■ DATA SHOWN ■
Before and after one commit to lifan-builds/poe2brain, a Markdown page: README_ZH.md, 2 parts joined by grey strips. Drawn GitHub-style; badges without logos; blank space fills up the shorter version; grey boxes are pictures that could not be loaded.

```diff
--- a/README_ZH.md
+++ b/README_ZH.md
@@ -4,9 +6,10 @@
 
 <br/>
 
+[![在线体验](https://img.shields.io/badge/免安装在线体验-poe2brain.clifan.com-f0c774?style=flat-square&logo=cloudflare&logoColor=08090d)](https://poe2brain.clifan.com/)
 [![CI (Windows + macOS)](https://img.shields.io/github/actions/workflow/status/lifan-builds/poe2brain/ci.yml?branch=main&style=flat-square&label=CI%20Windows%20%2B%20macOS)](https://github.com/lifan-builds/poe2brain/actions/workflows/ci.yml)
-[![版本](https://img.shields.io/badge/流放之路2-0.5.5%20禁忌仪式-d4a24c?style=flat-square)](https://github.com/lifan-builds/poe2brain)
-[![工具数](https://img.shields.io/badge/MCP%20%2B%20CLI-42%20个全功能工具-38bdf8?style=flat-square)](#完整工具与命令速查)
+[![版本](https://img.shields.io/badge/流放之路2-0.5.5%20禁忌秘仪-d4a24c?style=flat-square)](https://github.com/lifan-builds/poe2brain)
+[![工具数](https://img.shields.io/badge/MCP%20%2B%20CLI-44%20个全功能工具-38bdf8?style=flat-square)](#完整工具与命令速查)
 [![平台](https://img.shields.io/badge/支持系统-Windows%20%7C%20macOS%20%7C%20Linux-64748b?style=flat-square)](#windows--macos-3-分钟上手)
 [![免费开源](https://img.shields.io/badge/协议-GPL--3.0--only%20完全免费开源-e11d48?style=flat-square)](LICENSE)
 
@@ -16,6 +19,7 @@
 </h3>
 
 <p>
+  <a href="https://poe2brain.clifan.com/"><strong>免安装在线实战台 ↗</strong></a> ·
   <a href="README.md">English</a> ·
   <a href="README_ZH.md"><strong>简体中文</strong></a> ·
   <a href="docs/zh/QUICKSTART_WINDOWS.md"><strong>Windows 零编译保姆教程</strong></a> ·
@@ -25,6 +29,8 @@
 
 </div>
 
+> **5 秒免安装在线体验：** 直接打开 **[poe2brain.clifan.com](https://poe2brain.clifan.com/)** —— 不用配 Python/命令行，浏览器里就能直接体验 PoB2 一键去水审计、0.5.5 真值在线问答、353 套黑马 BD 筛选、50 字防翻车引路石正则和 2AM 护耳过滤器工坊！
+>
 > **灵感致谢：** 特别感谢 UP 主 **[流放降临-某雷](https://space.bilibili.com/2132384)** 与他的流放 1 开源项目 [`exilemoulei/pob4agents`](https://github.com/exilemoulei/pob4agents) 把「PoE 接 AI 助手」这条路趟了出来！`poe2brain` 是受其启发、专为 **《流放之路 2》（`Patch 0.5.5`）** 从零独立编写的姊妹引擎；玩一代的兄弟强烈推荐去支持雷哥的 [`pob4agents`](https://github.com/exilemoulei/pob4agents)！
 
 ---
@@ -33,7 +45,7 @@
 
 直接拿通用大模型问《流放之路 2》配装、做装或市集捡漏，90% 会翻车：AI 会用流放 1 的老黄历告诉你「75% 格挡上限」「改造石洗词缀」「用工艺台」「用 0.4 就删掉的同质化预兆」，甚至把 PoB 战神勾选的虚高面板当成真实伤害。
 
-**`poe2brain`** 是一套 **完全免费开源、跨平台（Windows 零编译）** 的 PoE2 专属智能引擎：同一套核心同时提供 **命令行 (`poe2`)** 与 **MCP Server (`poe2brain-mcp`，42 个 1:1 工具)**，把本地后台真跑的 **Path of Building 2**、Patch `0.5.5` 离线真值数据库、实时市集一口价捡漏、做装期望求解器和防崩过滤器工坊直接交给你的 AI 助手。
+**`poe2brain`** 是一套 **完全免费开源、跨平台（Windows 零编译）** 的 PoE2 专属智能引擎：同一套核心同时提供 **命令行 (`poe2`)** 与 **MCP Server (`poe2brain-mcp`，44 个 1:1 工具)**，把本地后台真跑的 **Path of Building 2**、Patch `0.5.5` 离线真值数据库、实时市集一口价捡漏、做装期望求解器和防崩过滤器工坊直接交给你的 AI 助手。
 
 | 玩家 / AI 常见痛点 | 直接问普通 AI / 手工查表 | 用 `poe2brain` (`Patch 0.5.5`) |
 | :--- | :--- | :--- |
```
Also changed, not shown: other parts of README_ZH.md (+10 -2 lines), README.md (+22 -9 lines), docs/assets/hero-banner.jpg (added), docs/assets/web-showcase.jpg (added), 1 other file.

■ DIRECTIONS FOR THIS TASK ■
All lines above containing the string "parts": copy each one.

■ SOLUTION TO THIS TASK ■
Before and after one commit to lifan-builds/poe2brain, a Markdown page: README_ZH.md, 2 parts joined by grey strips. Drawn GitHub-style; badges without logos; blank space fills up the shorter version; grey boxes are pictures that could not be loaded.
Also changed, not shown: other parts of README_ZH.md (+10 -2 lines), README.md (+22 -9 lines), docs/assets/hero-banner.jpg (added), docs/assets/web-showcase.jpg (added), 1 other file.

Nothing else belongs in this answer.